What you need to do: Please copy every record below exactly and leave out the pictures.

Before and after images
+===+

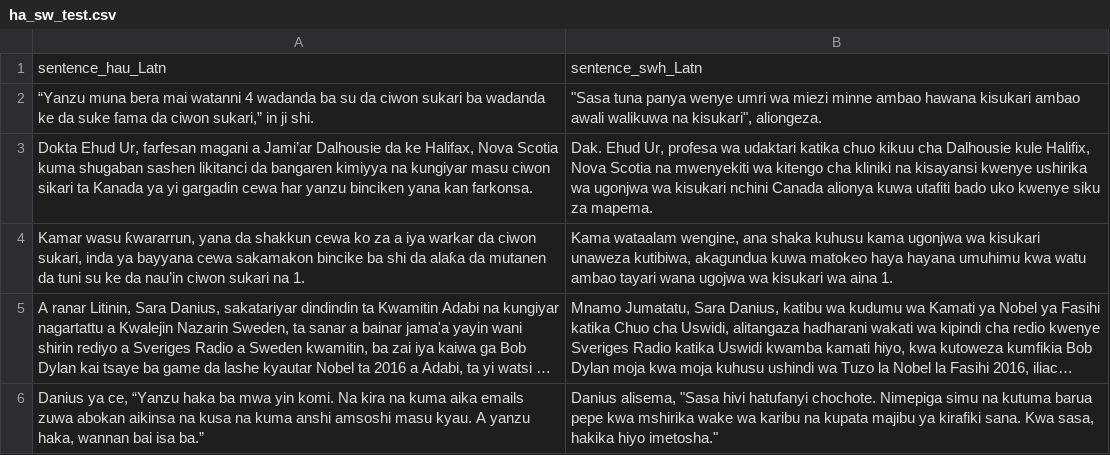
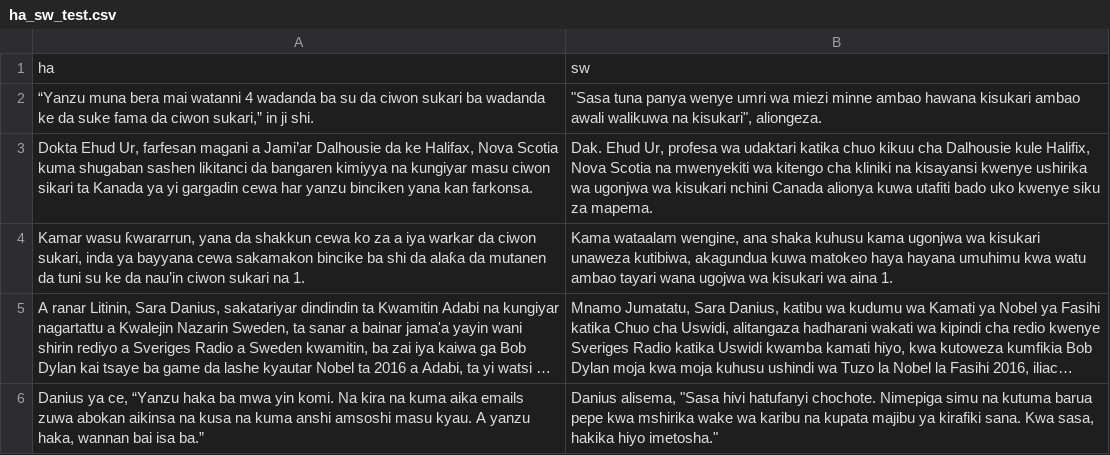
Before and after one commit to Capstone-Enterprise-UCSC/Language-Adapters, a CSV file: Data/test_flores/ha_sw_test.csv, drawn as a sheet; only a part is shown; long unchanged cells end in …; removed rows and columns are numbered as before the commit, all else as after; the diff names each change by its address in the sheet, - before the commit and + after, or states it on an @@ line.

Commit message:
fixed data labels

```diff
--- a/Data/test_flores/ha_sw_test.csv
+++ b/Data/test_flores/ha_sw_test.csv
-row 1: sentence_hau_Latn | sentence_swh_Latn
+row 1: ha | sw
```
Also changed, not shown: Data/test_flores/ha_yo_test.csv, 2 other files.
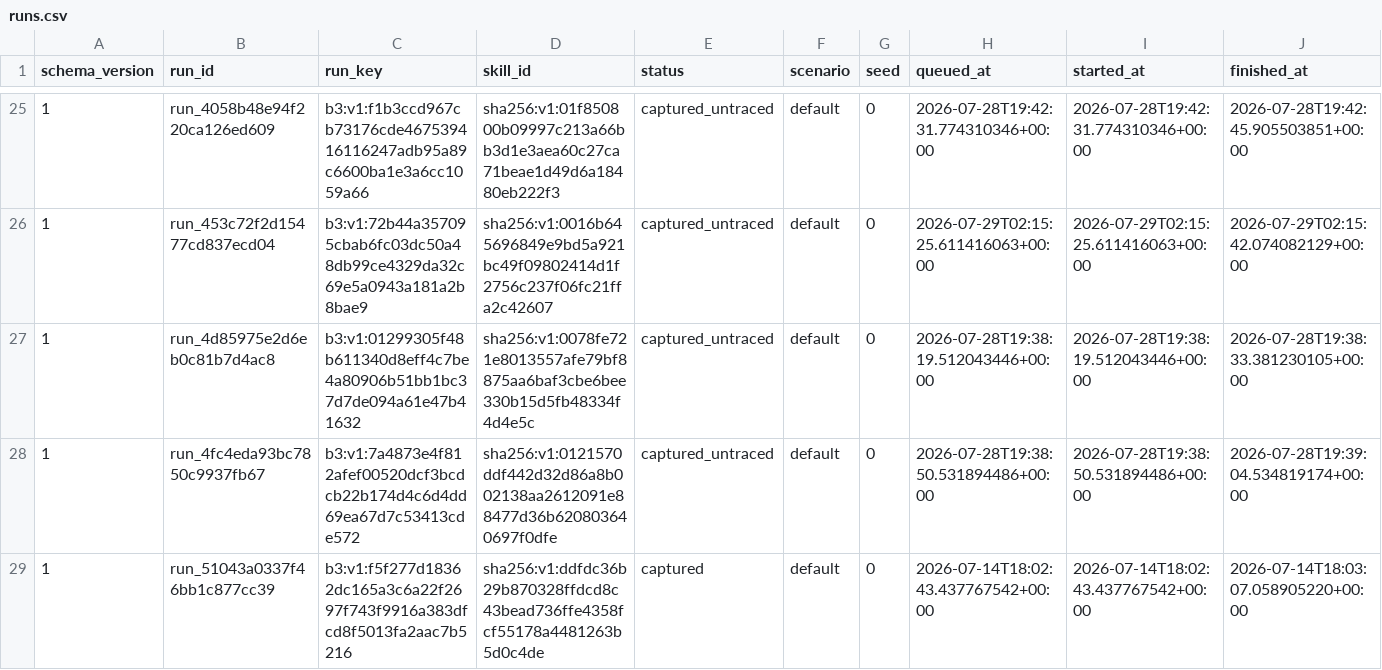
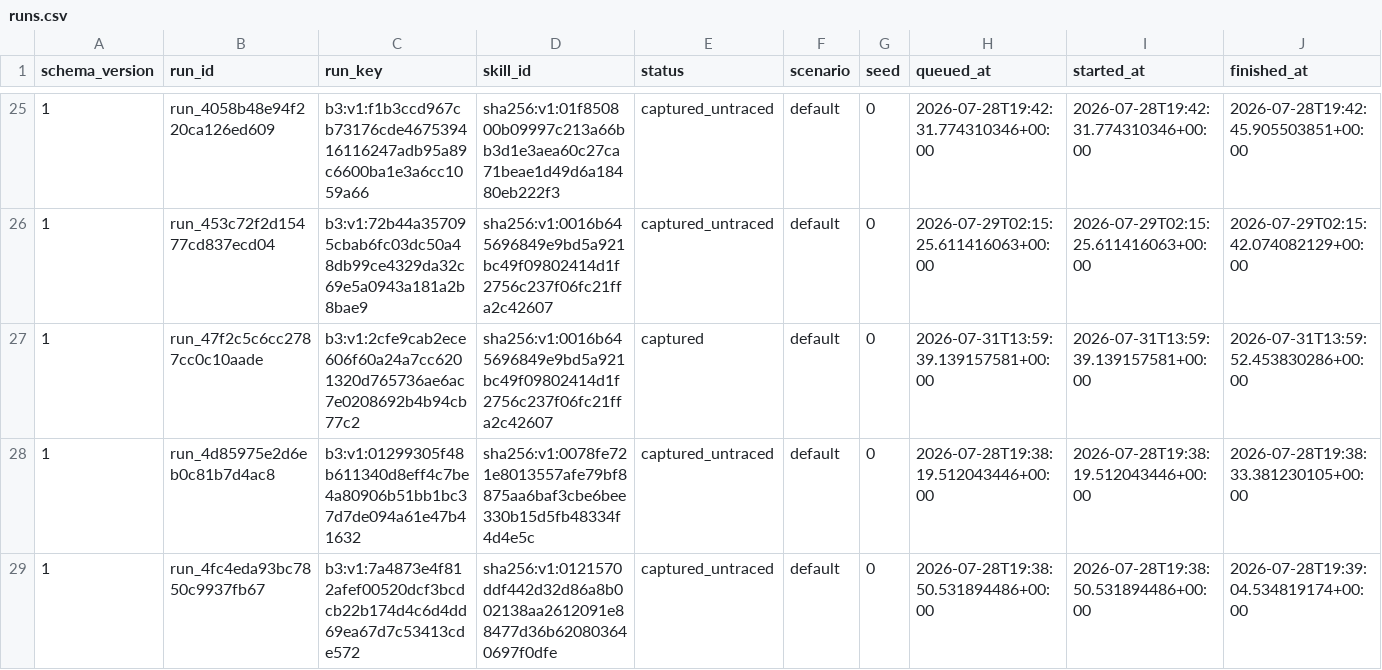
Before and after one commit to vyrus001/skillsissue.ai, a CSV file: data/runs.csv, drawn as a sheet; only a part is shown, gaps mark what is left out; the shorter side is filled out with more unchanged rows; rows hold the shown columns only; the diff covers the shown part only; the diff names each change by its address in the sheet, - before the commit and + after, or states it on an @@ line.

Commit message:
telemetry: record sharded skill detonation

```diff
--- a/data/runs.csv
+++ b/data/runs.csv
+row 27: 1 | run_47f2c5c6cc2787cc0c10aade | b3:v1:2cfe9cab2ece606f60a24a7cc6201320d765736ae6ac7e0208692b4b94cb77c2 | sha256:v1:0016b645696849e9bd5a921bc49f09802414d1f2756c237f06fc21ffa2c42607 | captured | default | 0 | 2026-07-31T13:59:39.139157581+00:00 | 2026-07-31T13:59:39.139157581+00:00 | 2026-07-31T13:59:52.453830286+00:00
```
Also changed, not shown: 3 added rows elsewhere in this file, 36 other files.
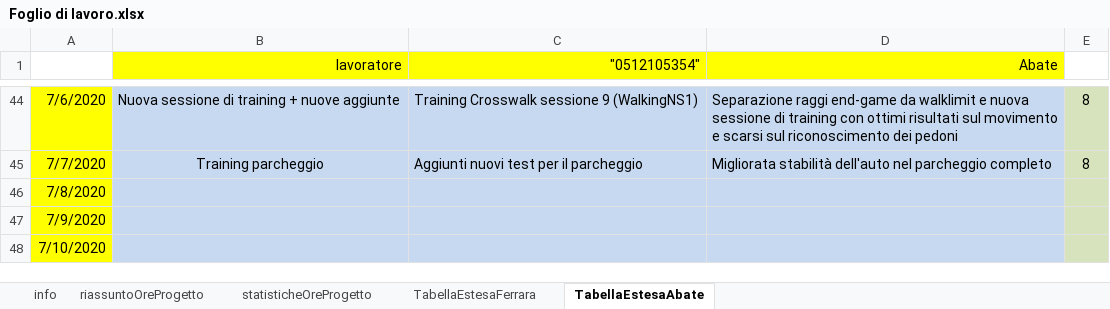
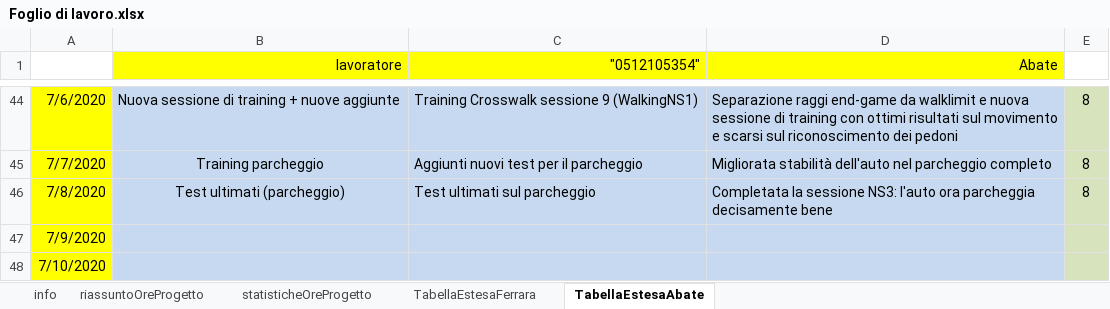
Before and after one commit to frekkanzer2/AI-Car-Kineton, an Excel workbook: Foglio di lavoro.xlsx, sheet TabellaEstesaAbate, drawn as a sheet; only a part is shown, gaps mark what is left out; values as stored, in another font and other column widths than the file's, no borders; the diff names each change by its address in the sheet, - before the commit and + after, or states it on an @@ line.

Commit message:
Parking tests concluded

```diff
--- a/Foglio di lavoro.xlsx (sheet TabellaEstesaAbate)
+++ b/Foglio di lavoro.xlsx (sheet TabellaEstesaAbate)
-B46 (lavoratore): (empty)
+B46 (lavoratore): Test ultimati (parcheggio)
-C46 ("0512105354"): (empty)
+C46 ("0512105354"): Test ultimati sul parcheggio
-D46 (Abate): (empty)
+D46 (Abate): Completata la sessione NS3: l'auto ora parcheggia decisamente bene
-E46: (empty)
+E46: 8
```
Also changed, not shown: sheet riassuntoOreProgetto, sheet statisticheOreProgetto, charts or pictures, 41 other files.
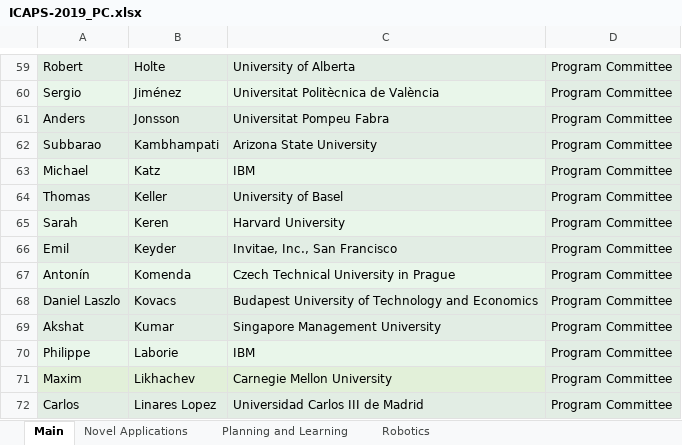
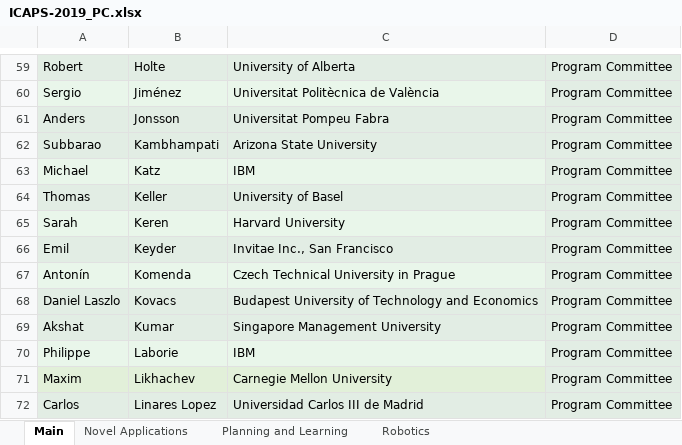
Before and after one commit to TathagataChakraborti/TathagataChakraborti.github.io, an Excel workbook: pagegen/icaps19_info/ICAPS-2019_PC.xlsx, sheet Main, drawn as a sheet; only a part is shown, gaps mark what is left out; values as stored, in another font and other column widths than the file's, no borders; the diff names each change by its address in the sheet, - before the commit and + after, or states it on an @@ line.

```diff
--- a/pagegen/icaps19_info/ICAPS-2019_PC.xlsx (sheet Main)
+++ b/pagegen/icaps19_info/ICAPS-2019_PC.xlsx (sheet Main)
-C66: Invitae, Inc., San Francisco
+C66: Invitae Inc., San Francisco
```
Also changed, not shown: sheet Robotics, sheet Planning and Learning, 3 other files.
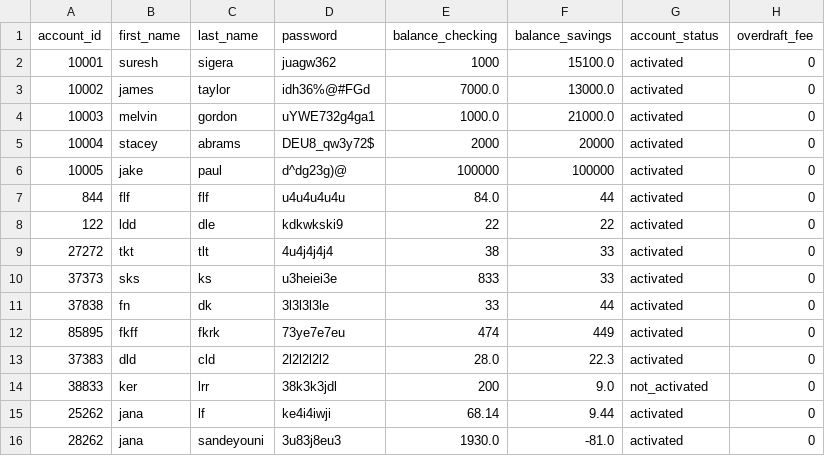
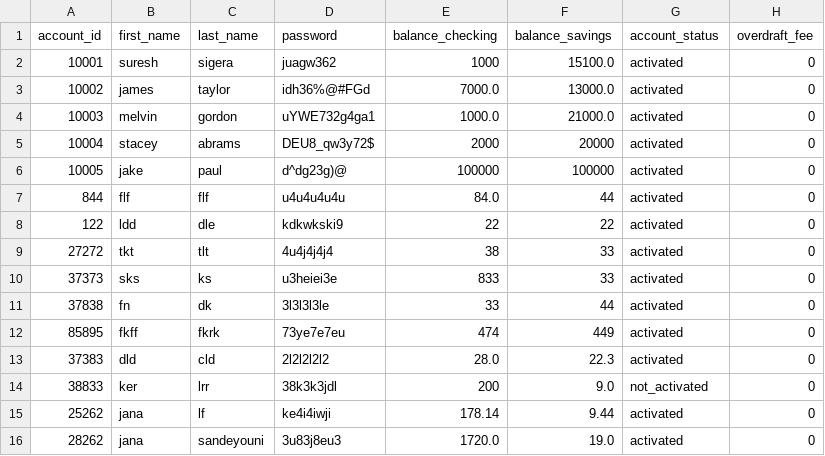
Before and after one commit to Jnoox/banking-project, a CSV file: bank.csv, drawn as a sheet.

Commit message:
add a checking for the target id in transfer method

```diff
--- a/bank.csv
+++ b/bank.csv
@@ -14,3 +14,3 @@ account_id,first_name,last_name,password,balance_checking,balance_savings,accoun
 38833,ker,lrr,38k3k3jdl,200,9.0,not_activated,0
-25262,jana,lf,ke4i4iwji,68.14,9.44,activated,0
-28262,jana,sandeyouni,3u83j8eu3,1930.0,-81.0,activated,0
+25262,jana,lf,ke4i4iwji,178.14,9.44,activated,0
+28262,jana,sandeyouni,3u83j8eu3,1720.0,19.0,activated,0
```
Also changed, not shown: 1 other file.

+===+

Exercise output:
Before and after one commit to Capstone-Enterprise-UCSC/Language-Adapters, a CSV file: Data/test_flores/ha_sw_test.csv, drawn as a sheet; only a part is shown; long unchanged cells end in …; removed rows and columns are numbered as before the commit, all else as after; the diff names each change by its address in the sheet, - before the commit and + after, or states it on an @@ line.

Commit message:
fixed data labels

```diff
--- a/Data/test_flores/ha_sw_test.csv
+++ b/Data/test_flores/ha_sw_test.csv
-row 1: sentence_hau_Latn | sentence_swh_Latn
+row 1: ha | sw
```
Also changed, not shown: Data/test_flores/ha_yo_test.csv, 2 other files.
Before and after one commit to vyrus001/skillsissue.ai, a CSV file: data/runs.csv, drawn as a sheet; only a part is shown, gaps mark what is left out; the shorter side is filled out with more unchanged rows; rows hold the shown columns only; the diff covers the shown part only; the diff names each change by its address in the sheet, - before the commit and + after, or states it on an @@ line.

Commit message:
telemetry: record sharded skill detonation

```diff
--- a/data/runs.csv
+++ b/data/runs.csv
+row 27: 1 | run_47f2c5c6cc2787cc0c10aade | b3:v1:2cfe9cab2ece606f60a24a7cc6201320d765736ae6ac7e0208692b4b94cb77c2 | sha256:v1:0016b645696849e9bd5a921bc49f09802414d1f2756c237f06fc21ffa2c42607 | captured | default | 0 | 2026-07-31T13:59:39.139157581+00:00 | 2026-07-31T13:59:39.139157581+00:00 | 2026-07-31T13:59:52.453830286+00:00
```
Also changed, not shown: 3 added rows elsewhere in this file, 36 other files.
Before and after one commit to frekkanzer2/AI-Car-Kineton, an Excel workbook: Foglio di lavoro.xlsx, sheet TabellaEstesaAbate, drawn as a sheet; only a part is shown, gaps mark what is left out; values as stored, in another font and other column widths than the file's, no borders; the diff names each change by its address in the sheet, - before the commit and + after, or states it on an @@ line.

Commit message:
Parking tests concluded

```diff
--- a/Foglio di lavoro.xlsx (sheet TabellaEstesaAbate)
+++ b/Foglio di lavoro.xlsx (sheet TabellaEstesaAbate)
-B46 (lavoratore): (empty)
+B46 (lavoratore): Test ultimati (parcheggio)
-C46 ("0512105354"): (empty)
+C46 ("0512105354"): Test ultimati sul parcheggio
-D46 (Abate): (empty)
+D46 (Abate): Completata la sessione NS3: l'auto ora parcheggia decisamente bene
-E46: (empty)
+E46: 8
```
Also changed, not shown: sheet riassuntoOreProgetto, sheet statisticheOreProgetto, charts or pictures, 41 other files.
Before and after one commit to TathagataChakraborti/TathagataChakraborti.github.io, an Excel workbook: pagegen/icaps19_info/ICAPS-2019_PC.xlsx, sheet Main, drawn as a sheet; only a part is shown, gaps mark what is left out; values as stored, in another font and other column widths than the file's, no borders; the diff names each change by its address in the sheet, - before the commit and + after, or states it on an @@ line.

```diff
--- a/pagegen/icaps19_info/ICAPS-2019_PC.xlsx (sheet Main)
+++ b/pagegen/icaps19_info/ICAPS-2019_PC.xlsx (sheet Main)
-C66: Invitae, Inc., San Francisco
+C66: Invitae Inc., San Francisco
```
Also changed, not shown: sheet Robotics, sheet Planning and Learning, 3 other files.
Before and after one commit to Jnoox/banking-project, a CSV file: bank.csv, drawn as a sheet.

Commit message:
add a checking for the target id in transfer method

```diff
--- a/bank.csv
+++ b/bank.csv
@@ -14,3 +14,3 @@ account_id,first_name,last_name,password,balance_checking,balance_savings,accoun
 38833,ker,lrr,38k3k3jdl,200,9.0,not_activated,0
-25262,jana,lf,ke4i4iwji,68.14,9.44,activated,0
-28262,jana,sandeyouni,3u83j8eu3,1930.0,-81.0,activated,0
+25262,jana,lf,ke4i4iwji,178.14,9.44,activated,0
+28262,jana,sandeyouni,3u83j8eu3,1720.0,19.0,activated,0
```
Also changed, not shown: 1 other file.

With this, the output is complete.